This book presents a provocative new interpretation of Beyond Good and Evil, arguably Nietzsche's most important work. The problem is that it appears to express merely a loosely connected set of often questionable opinions. Can Nietzsche really be an important philosopher if this is his most important book? Maudemarie Clark and David Dudrick address this question with a close reading that emphasizes how Nietzsche writes. They argue that the first part of Beyond Good and Evil presents coherent and interconnected arguments for subtle and well-thought-out positions on traditional issues. Nietzsche's infamous doctrine of the will to power turns out to be a compelling account of the structure and origin of the human soul. And although he rejects some aspects of traditional philosophy, Nietzsche's aim is to show how philosophy's traditional aspirations to seek both the true and the good can be fulfilled. Beyond Good and Evil turns out to be a major work of philosophy and Nietzsche's masterpiece. 'Anyone engaged in Nietzsche studies at any level should surely read [this book] carefully and seriously. It is a significant addition to the current state of the field and perhaps the single strongest response to the naturalist reading of Nietzsche available today.' Michael Rogers, Theologische Literatureitung '... rich and densely argued ... if you see Nietzsche as an advocate of naturalism and empiricism and wish to maintain a picture of Nietzsche's thought, at least in Beyond Good and Evil, as a coherent whole, then this is as sophisticated and rigorous a work as one will find.' Robert Guay, Foucault Studies "This long-awaited book will be essential reading for Nietzsche scholars. It is of particular interest as the first philosophically substantial challenge to the reading of Nietzsche as a philosophical naturalist, a reading that now dominates Anglophone Nietzsche studies and is increasingly influential internationally."

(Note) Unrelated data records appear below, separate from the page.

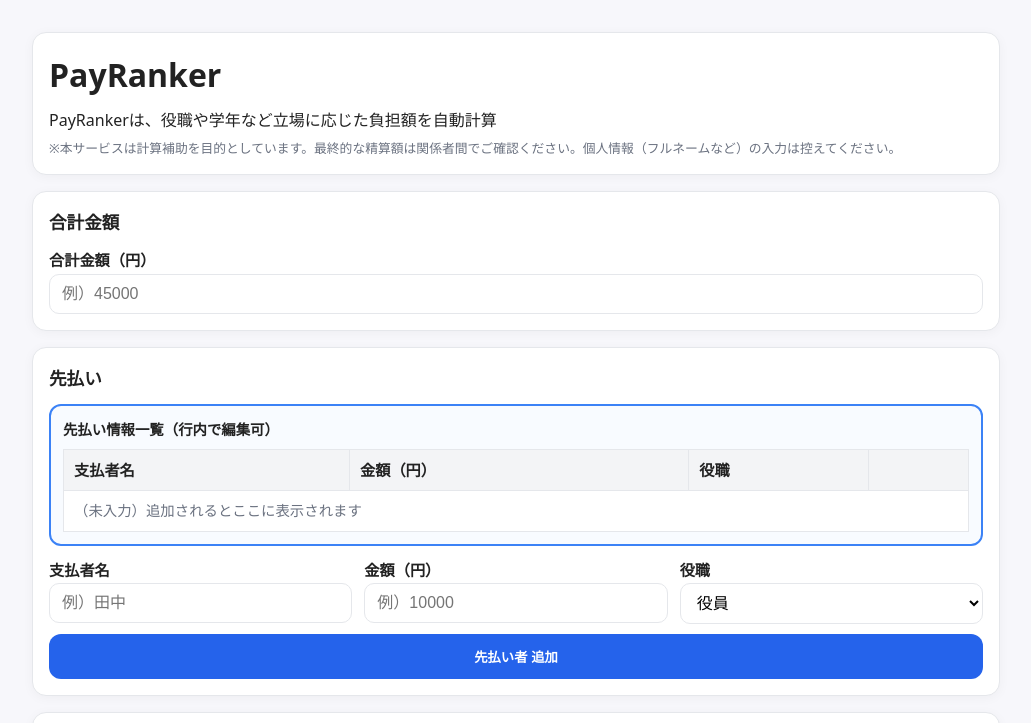
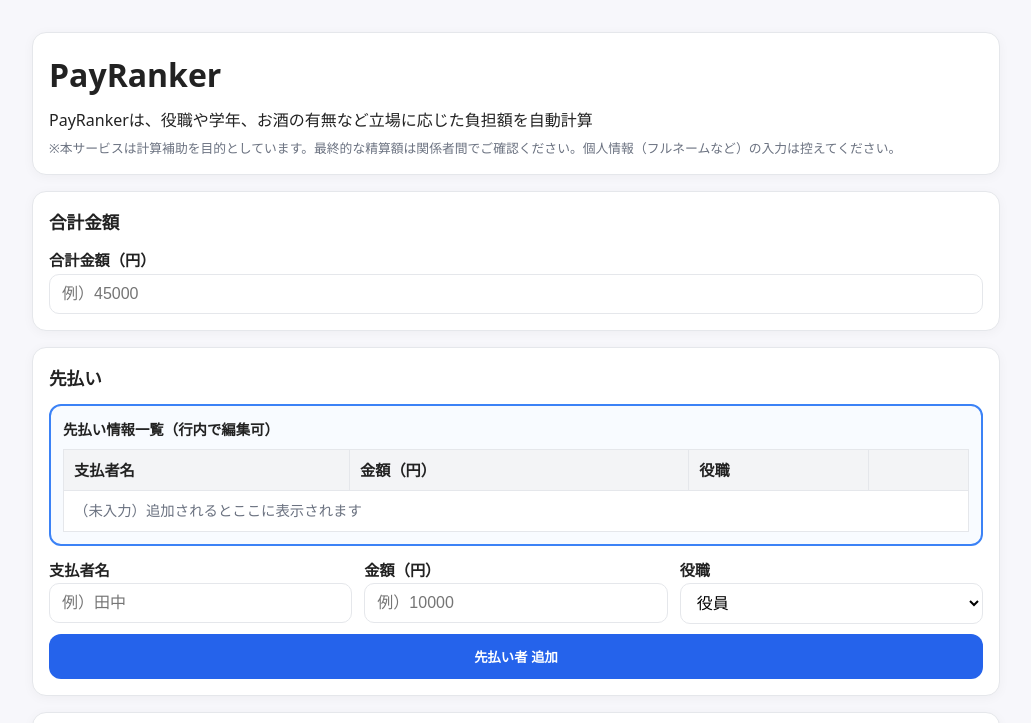
Before and after one commit to salieri718/PayRanker, a plain HTML site: page index.html in a window 1280 px wide. Shown: the top 723 px of the page, without its empty margins (124-1155 px from the left). Drawn offline with Linux system fonts and the light colour scheme.

Commit message:
Update index.html

```diff
--- a/index.html
+++ b/index.html
@@ -89,7 +89,7 @@
   <div class="container" id="app">
     <header class="section">
       <h1 style="margin:0 0 8px 0;">PayRanker</h1>
-      <p class="lead">PayRankerは、役職や学年など立場に応じた負担額を自動計算</p>
+      <p class="lead">PayRankerは、役職や学年、お酒の有無など立場に応じた負担額を自動計算</p>
       <p class="note80">※本サービスは計算補助を目的としています。最終的な精算額は関係者間でご確認ください。個人情報（フルネームなど）の入力は控えてください。</p>
     </header>
 
```
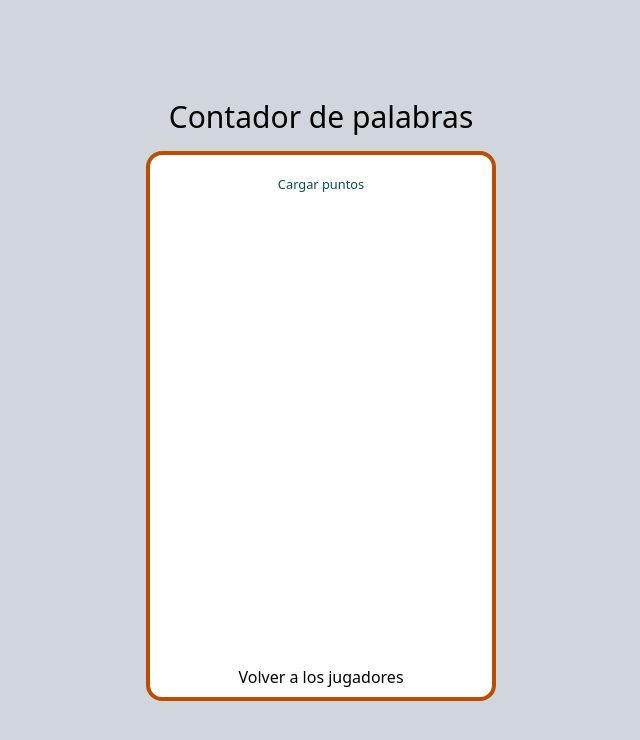
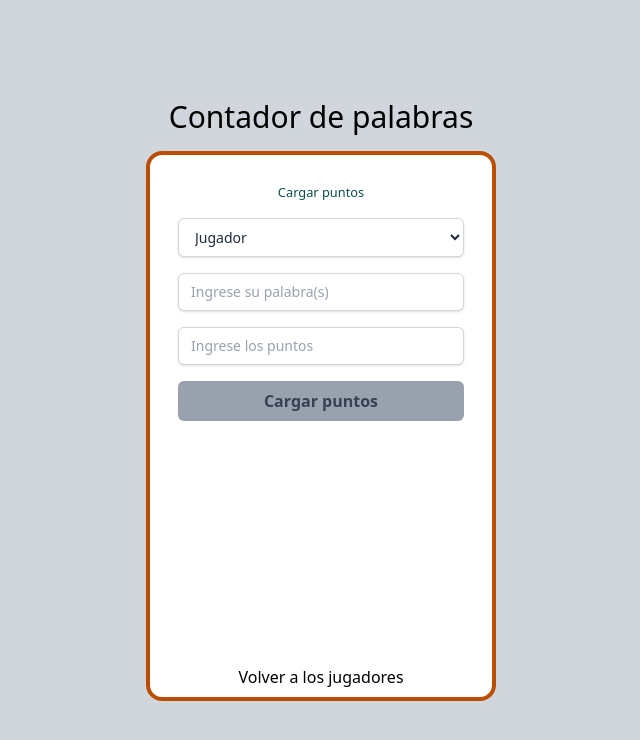
Before and after one commit to JavierMolines/wordcount, an Angular app: page /load-points in a window 1280 px wide. Shown: the top 740 px of the page, without its empty margins (319-959 px from the left). Built offline with nearby package versions, Linux system fonts and the light colour scheme.

Commit message:
feat: implement load points form with validation and player selection

```diff
--- a/src/app/components/load-points/load-points.component.html
+++ b/src/app/components/load-points/load-points.component.html
@@ -1,6 +1,52 @@
-<div>
+<form [formGroup]="form" class="flex flex-col gap-4 p-2">
   <h2 class="text-center text-[0.8rem] text-teal-900">Cargar puntos</h2>
-</div>
+
+  <select
+    class="w-full rounded-md border border-gray-300 bg-white px-3 py-2 text-sm text-gray-800 shadow-sm focus:border-gray-500 focus:outline-none focus:ring-1 focus:ring-gray-500"
+    formControlName="select"
+    name="playersAvailable"
+    aria-label="playersAvailable"
+  >
+    <option value="" selected>Jugador</option>
+    @for (option of players(); track $index) {
+      <option value="{{ option }}">{{ option }}</option>
+    }
+  </select>
+
+  <input
+    required
+    type="text"
+    maxlength="30"
+    placeholder="Ingrese su palabra(s)"
+    formControlName="item1"
+    name="playersWordWrite"
+    aria-label="playersWordWrite"
+    class="w-full rounded-md border border-gray-300 bg-white px-3 py-2 text-sm text-gray-800 shadow-sm placeholder-gray-400 focus:border-gray-500 focus:outline-none focus:ring-1 focus:ring-gray-500"
+  />
+
+  <input
+    required
+    type="number"
+    min="1"
+    max="1000"
+    placeholder="Ingrese los puntos"
+    formControlName="item2"
+    name="playersPointsGain"
+    aria-label="playersPointsGain"
+    class="w-full rounded-md border border-gray-300 bg-white px-3 py-2 text-sm text-gray-800 shadow-sm placeholder-gray-400 focus:border-gray-500 focus:outline-none focus:ring-1 focus:ring-gray-500"
+  />
+
+  <button
+    (click)="onClickButton()"
+    class="w-full font-bold py-2 px-4 rounded-md"
+    [ngClass]="{
+      'bg-teal-700 hover:bg-teal-800 text-white': form.valid,
+      'bg-gray-400 text-gray-700 cursor-not-allowed': !form.valid,
+    }"
+  >
+    Cargar puntos
+  </button>
+</form>
 <div class="absolute left-0 bottom-0 w-full flex px-0 py-0">
   <a
     [routerLink]="['/game']"
--- a/src/app/components/load-points/load-points.component.ts
+++ b/src/app/components/load-points/load-points.component.ts
@@ -1,10 +1,48 @@
-import { Component } from "@angular/core";
+import { CommonModule } from "@angular/common";
+import { Component, OnInit, signal, WritableSignal } from "@angular/core";
+import {
+	FormBuilder,
+	FormGroup,
+	ReactiveFormsModule,
+	Validators,
+	ɵInternalFormsSharedModule,
+} from "@angular/forms";
 import { RouterModule } from "@angular/router";
+import { loadPlayers } from "../../helper/storage.helper";
 
 @Component({
 	selector: "app-load-points",
-	imports: [RouterModule],
+	imports: [
+		RouterModule,
+		CommonModule,
+		ɵInternalFormsSharedModule,
+		ReactiveFormsModule,
+	],
 	templateUrl: "./load-points.component.html",
 	styleUrl: "./load-points.component.css",
 })
-export class LoadPointsComponent {}
+export class LoadPointsComponent implements OnInit {
+	players: WritableSignal<Array<string>> = signal([]);
+	form: FormGroup;
+
+	constructor(private fb: FormBuilder) {
+		this.form = this.fb.group({
+			item1: ["", Validators.required],
+			item2: ["", Validators.required],
+			select: ["", Validators.required],
+		});
+	}
+
+	ngOnInit(): void {
+		const players = loadPlayers();
+		this.players.set(players);
+	}
+
+	onClickButton(): void {
+		if (!this.form.valid) {
+			return;
+		}
+
+		console.log("Button clicked");
+	}
+}
```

Brian Leiter, University of Chicago "This is a groundbreaking work that promises to revolutionize the field of Nietzsche studies by getting scholars to focus on Nietzsche's account of the normative domain and to consider how that account sits with his naturalism."
Ken Gemes, Birkbeck, University of London, and the New College of the Humanities "Clark and Dudrick give us a Nietzsche who is a philosopher through and through: engaged with science, worried as much by the a priori as by reductive empiricism, and whose version of the human self challenges the best contemporary accounts."
Barbara Herman, Un
The Soul of Nietzsche's Beyond Good and Evil
Introduction; Part I. The Will to Truth and the Will to Value: 1. Setting the stage: Neitzsche's preface; 2. Understanding the 'magnificent tension of the spirit'; 3. Philosophy and the will to value; 4. Science and the will to truth; 5. Satisfying the will to truth and the will to value; Part II. The Will to Power: 6. Nietzsche's soul; 7. The will; 8. The other doctrines of the will to power; Conclusion.